_Exercise goal_
From the records, return each line that has the word "light" in it.
==*==
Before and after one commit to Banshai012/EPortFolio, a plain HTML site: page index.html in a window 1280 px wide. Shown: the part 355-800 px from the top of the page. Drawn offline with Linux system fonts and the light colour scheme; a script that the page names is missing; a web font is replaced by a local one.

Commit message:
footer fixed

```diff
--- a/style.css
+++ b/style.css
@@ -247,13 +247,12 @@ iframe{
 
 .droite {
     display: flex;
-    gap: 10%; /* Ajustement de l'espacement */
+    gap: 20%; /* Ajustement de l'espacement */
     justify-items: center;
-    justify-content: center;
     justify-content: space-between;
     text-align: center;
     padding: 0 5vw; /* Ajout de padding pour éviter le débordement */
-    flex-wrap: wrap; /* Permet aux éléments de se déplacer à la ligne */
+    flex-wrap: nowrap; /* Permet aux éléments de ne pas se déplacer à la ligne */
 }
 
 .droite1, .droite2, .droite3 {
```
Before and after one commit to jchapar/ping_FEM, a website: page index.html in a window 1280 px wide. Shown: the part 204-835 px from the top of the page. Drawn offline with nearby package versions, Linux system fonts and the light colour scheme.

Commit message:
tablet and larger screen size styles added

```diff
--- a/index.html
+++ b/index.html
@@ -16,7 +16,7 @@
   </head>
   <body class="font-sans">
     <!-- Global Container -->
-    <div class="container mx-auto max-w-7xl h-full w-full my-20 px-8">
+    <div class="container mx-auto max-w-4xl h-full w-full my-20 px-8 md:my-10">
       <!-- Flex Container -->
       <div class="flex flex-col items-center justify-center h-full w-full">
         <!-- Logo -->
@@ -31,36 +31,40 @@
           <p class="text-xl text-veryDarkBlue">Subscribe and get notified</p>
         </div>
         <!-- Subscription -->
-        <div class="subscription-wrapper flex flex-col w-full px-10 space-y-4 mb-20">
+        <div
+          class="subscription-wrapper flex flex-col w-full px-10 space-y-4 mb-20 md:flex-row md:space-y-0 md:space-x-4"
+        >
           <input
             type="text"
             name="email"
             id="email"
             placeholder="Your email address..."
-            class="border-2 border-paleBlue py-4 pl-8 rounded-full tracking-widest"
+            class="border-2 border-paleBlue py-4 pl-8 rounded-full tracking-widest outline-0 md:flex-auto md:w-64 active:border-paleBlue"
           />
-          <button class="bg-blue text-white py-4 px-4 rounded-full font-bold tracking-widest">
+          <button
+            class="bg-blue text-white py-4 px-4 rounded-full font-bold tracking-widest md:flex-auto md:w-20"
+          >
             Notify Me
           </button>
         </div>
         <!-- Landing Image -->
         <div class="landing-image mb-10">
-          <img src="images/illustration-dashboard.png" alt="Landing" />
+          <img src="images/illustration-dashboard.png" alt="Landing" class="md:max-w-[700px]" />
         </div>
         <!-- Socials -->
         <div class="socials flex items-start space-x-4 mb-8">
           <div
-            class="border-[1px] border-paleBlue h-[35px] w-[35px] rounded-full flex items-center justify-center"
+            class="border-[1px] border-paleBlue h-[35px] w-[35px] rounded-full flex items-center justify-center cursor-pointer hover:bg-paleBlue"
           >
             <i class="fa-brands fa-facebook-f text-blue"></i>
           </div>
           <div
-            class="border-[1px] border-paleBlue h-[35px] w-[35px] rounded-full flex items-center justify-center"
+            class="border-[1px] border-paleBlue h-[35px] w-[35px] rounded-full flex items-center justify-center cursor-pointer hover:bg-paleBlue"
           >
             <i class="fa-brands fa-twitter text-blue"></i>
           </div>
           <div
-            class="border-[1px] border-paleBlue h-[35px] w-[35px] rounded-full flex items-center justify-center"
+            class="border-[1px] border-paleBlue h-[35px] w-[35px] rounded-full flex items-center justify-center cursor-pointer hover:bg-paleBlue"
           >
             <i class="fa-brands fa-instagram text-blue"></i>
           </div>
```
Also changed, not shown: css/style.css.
==*==
_Answer for this exercise_
Before and after one commit to Banshai012/EPortFolio, a plain HTML site: page index.html in a window 1280 px wide. Shown: the part 355-800 px from the top of the page. Drawn offline with Linux system fonts and the light colour scheme; a script that the page names is missing; a web font is replaced by a local one.
Before and after one commit to jchapar/ping_FEM, a website: page index.html in a window 1280 px wide. Shown: the part 204-835 px from the top of the page. Drawn offline with nearby package versions, Linux system fonts and the light colour scheme.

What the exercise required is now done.